EXERCISE - Work out the number of lines below containing the word "package" and give nothing besides it.
[[ DATASET RECORDS open ]]
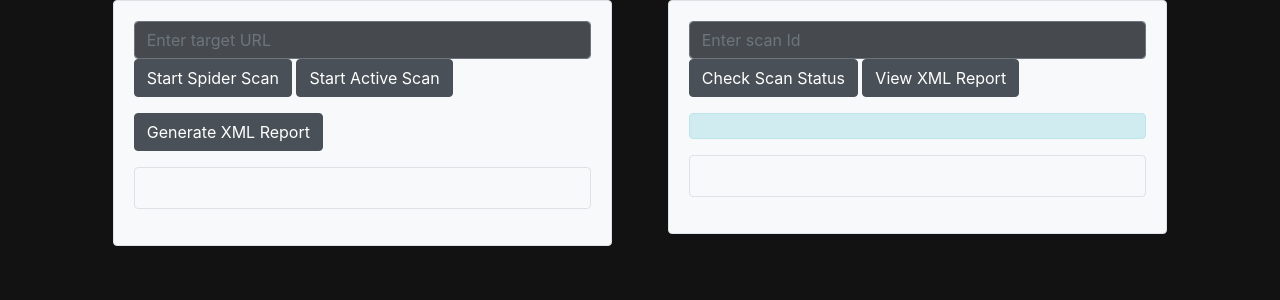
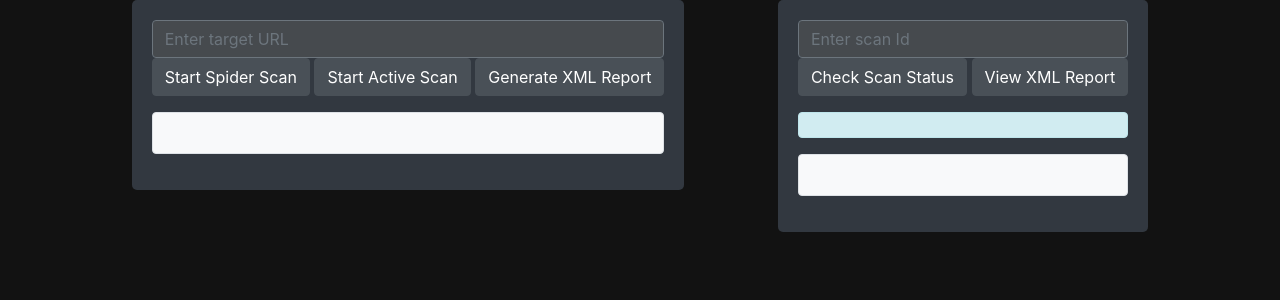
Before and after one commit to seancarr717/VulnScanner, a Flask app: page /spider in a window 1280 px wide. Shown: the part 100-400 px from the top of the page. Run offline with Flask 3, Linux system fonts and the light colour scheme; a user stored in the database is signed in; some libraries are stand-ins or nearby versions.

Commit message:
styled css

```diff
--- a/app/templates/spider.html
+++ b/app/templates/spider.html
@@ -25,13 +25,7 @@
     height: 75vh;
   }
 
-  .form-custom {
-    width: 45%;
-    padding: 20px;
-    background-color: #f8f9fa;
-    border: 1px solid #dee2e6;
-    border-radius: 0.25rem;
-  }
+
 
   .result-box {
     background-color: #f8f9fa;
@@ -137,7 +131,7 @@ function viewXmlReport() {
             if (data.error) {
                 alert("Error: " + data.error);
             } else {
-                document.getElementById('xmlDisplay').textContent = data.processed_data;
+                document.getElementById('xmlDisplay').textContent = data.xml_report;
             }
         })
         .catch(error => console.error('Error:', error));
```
[[ DATASET RECORDS closed ]]
[[ DATASET RECORDS open ]]
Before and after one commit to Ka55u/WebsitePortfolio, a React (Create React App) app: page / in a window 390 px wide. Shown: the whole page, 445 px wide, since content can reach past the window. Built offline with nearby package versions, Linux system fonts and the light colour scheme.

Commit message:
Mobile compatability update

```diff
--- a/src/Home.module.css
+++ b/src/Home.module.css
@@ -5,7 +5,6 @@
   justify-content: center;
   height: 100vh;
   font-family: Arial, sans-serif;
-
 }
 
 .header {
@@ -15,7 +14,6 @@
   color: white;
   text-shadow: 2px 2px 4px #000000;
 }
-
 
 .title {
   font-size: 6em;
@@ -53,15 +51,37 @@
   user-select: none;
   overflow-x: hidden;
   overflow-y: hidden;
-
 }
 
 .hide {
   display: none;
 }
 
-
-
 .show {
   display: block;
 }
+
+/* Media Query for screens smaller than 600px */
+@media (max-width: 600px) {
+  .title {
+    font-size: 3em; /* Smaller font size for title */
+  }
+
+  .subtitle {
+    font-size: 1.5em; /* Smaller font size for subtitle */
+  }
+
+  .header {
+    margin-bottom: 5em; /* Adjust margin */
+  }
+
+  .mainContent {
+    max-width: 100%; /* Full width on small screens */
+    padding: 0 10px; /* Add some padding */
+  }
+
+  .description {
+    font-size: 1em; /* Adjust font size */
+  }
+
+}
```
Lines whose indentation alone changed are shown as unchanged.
[[ DATASET RECORDS closed ]]
[[ DATASET RECORDS open ]]
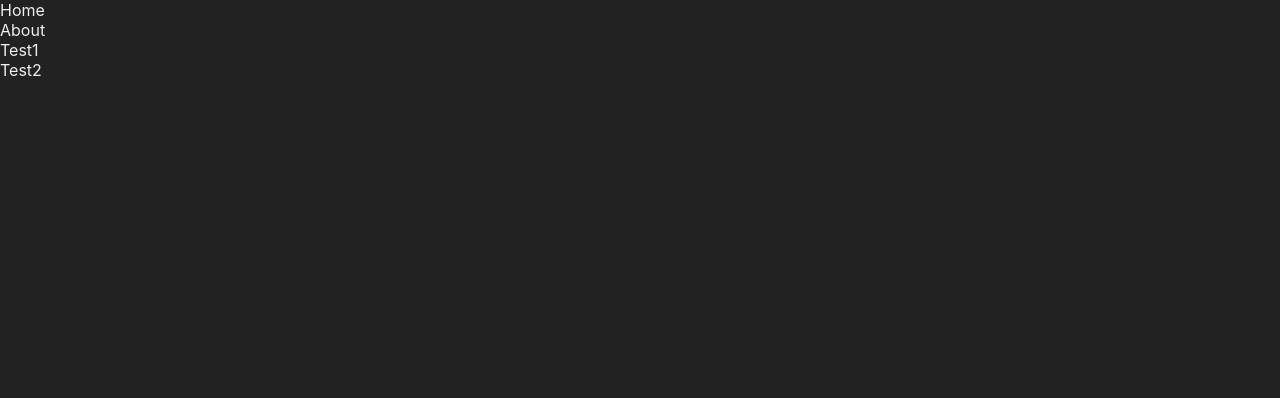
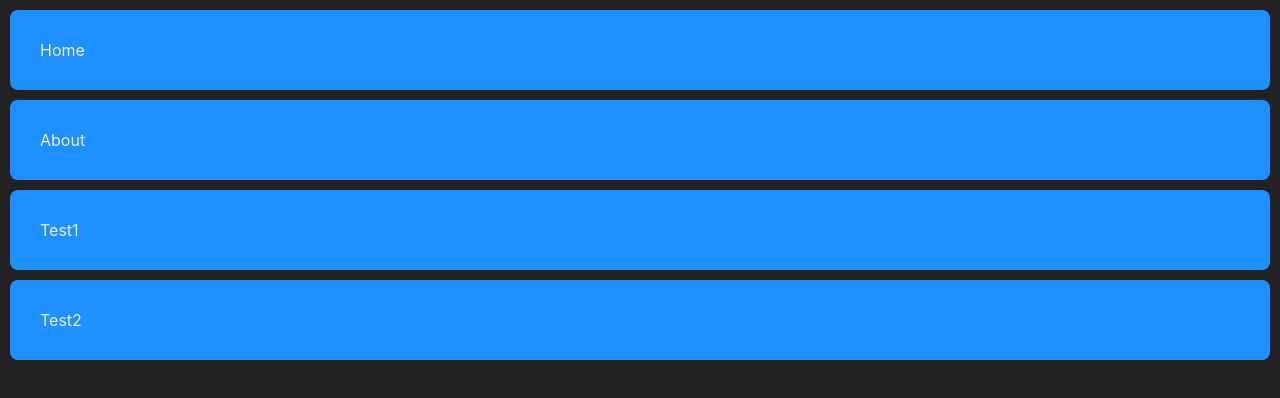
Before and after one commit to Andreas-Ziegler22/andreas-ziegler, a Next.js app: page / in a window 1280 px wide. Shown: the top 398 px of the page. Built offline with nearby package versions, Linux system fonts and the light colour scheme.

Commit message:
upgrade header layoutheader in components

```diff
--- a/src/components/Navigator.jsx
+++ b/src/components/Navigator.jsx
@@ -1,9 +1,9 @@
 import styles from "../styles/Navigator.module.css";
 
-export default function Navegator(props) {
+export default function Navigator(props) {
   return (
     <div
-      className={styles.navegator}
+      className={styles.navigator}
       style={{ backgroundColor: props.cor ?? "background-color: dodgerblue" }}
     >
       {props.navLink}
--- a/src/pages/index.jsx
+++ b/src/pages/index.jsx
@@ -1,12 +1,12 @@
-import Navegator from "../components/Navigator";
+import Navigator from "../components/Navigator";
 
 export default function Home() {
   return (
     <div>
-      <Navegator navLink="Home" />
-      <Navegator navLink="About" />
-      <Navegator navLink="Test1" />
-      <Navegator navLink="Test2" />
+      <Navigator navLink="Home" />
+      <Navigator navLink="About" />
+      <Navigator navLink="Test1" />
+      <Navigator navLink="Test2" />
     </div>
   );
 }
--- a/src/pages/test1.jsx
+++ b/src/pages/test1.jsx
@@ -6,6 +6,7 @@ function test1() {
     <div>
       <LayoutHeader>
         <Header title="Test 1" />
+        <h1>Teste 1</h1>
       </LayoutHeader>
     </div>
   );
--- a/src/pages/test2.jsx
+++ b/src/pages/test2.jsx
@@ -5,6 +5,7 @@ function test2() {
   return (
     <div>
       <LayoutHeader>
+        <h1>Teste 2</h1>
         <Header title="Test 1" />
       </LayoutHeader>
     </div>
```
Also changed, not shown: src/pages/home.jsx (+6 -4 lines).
[[ DATASET RECORDS closed ]]
EXERCISE OUTPUT - 2